Streetwise Professor

June 5, 2011

If You’re Wondering About That Slow Recovery

Filed under: Economics,Energy,Financial crisis,Politics,Regulation — The Professor @ 12:58 pm

Cheniere Energy is back in the news–and arguably, back from the dead.  Cheniere has been on a roller coaster for about 5 years–right along with the gas market.  In the mid-2000s, when the conventional forecast was that the US was facing gas shortages and persistently high prices, Cheniere was investing in facilities to import liquified natural gas and re-gasify it.  But then the financial crisis and the shale boom caused gas prices to crater, and Cheniere’s import terminal at Sabine Pass looked to be a white elephant.  But prices fell so far in the US relative to the rest of the world that the opposite play appeared promising.  And indeed, a couple of weeks back the company received permission to export LNG.  Its stock price doubled on the news.

Cheniere is looking to configure its facility to be capable of importing or exporting gas.  Like many physical assets, Cheniere’s facility is a real option.  Under the original plan, it was an option to transform foreign gas into domestic gas with a strike price equal to transportation and gasification costs.  With the ability to import or export, it is an option to transform foreign gas into domestic gas, or domestic gas into foreign gas, again with a strike price determined by transportation and transformation costs.

These options can be quite valuable given the volatility of relative prices in the US and elsewhere, with relative price volatility being driven by technology shocks, the development of new fields–and notably, politics.  Developments like Germany’s shutting down of its nukes or the UK’s imposition of punishing taxes on North Sea extraction can have profound effects on relative prices that affect the profitability of real options like those possessed by Cheniere.

Although political developments and uncertainties generate volatility that enhances the value of real options like Cheniere’s facility, politics may also pose its greatest challenge.  Greg Meyer of the FT, who wrote a good article on the company’s change in fortune, pointed out to me this language in the Department of Energy’s decision approving Cheniere’s application to export gas:

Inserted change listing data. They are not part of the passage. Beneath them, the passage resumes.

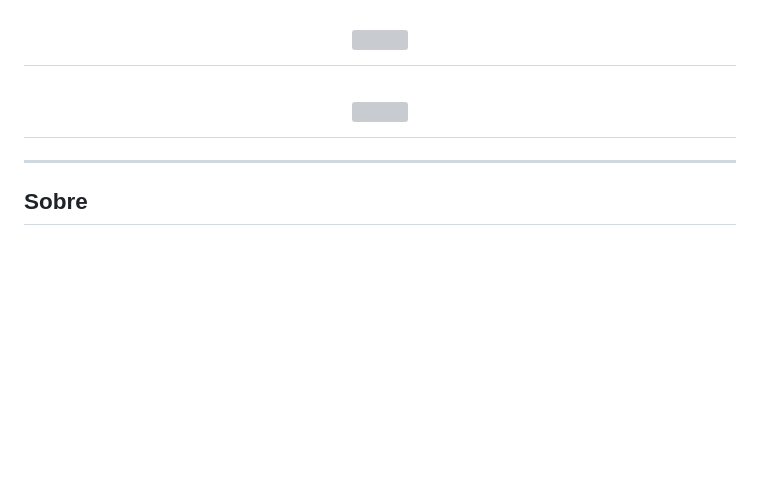
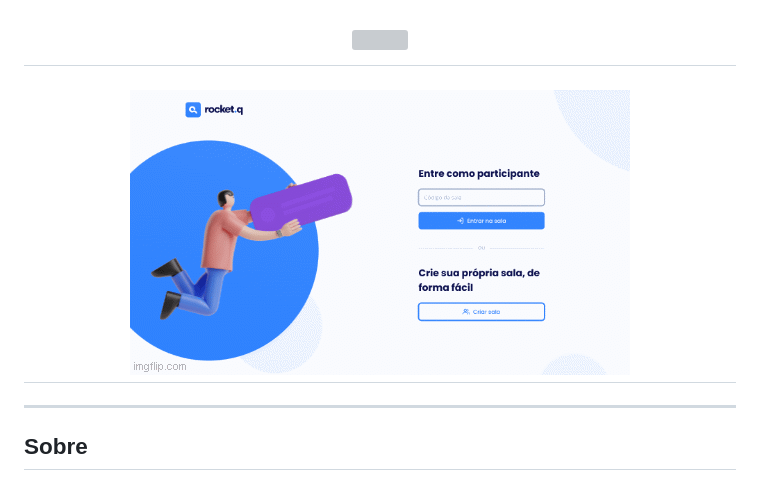
Before and after one commit to WillianDSilveira/ROCKETQ, a Markdown page: readme.md, the part around the change. Drawn GitHub-style; pictures changed too: public/images/gif.gif (added); blank space fills up the shorter version; grey boxes are pictures that could not be loaded.

Commit message:
Adicionando gif

```diff
--- a/readme.md
+++ b/readme.md
@@ -3,7 +3,7 @@
 </h1>
 
 <h1 align="center">
-    <img src="#gif">
+    <img src="/public/images/gif.gif">
 </h1>
 
 ---
```
Also changed, not shown: 1 other file.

We intend to monitor those conditions in the future to ensure that the exports of LNG authorized herein and in any future authorizations of natural gas exports do not subsequently lead to a reduction in the supply of natural gas needed to meet essential domestic needs. The cumulative impact of these export authorizations could pose a threat to the public interest. DOE is authorized, after opportunity for a hearing and for good cause shown, to take action as is necessary or appropriate should circumstances warrant it. Furthermore, DOE/FE will evaluate the cumulative impact of the instant authorization and any future authorizations for export authority when considering any subsequent application for such authority.

This is mercantilist.  No–it is Putinist.  It is a threat to do in the US gas market what Putin did with the Russian grain market–cut off exports in order to depress domestic prices in order to favor particular domestic constituencies.  It is a threat to micromanage trade–transactions undertaken by consenting adults for mutual advantage–through coercion.  It is contrary to free trade principles that the US often piously promotes in lectures to others, but all too often flouts in practice itself.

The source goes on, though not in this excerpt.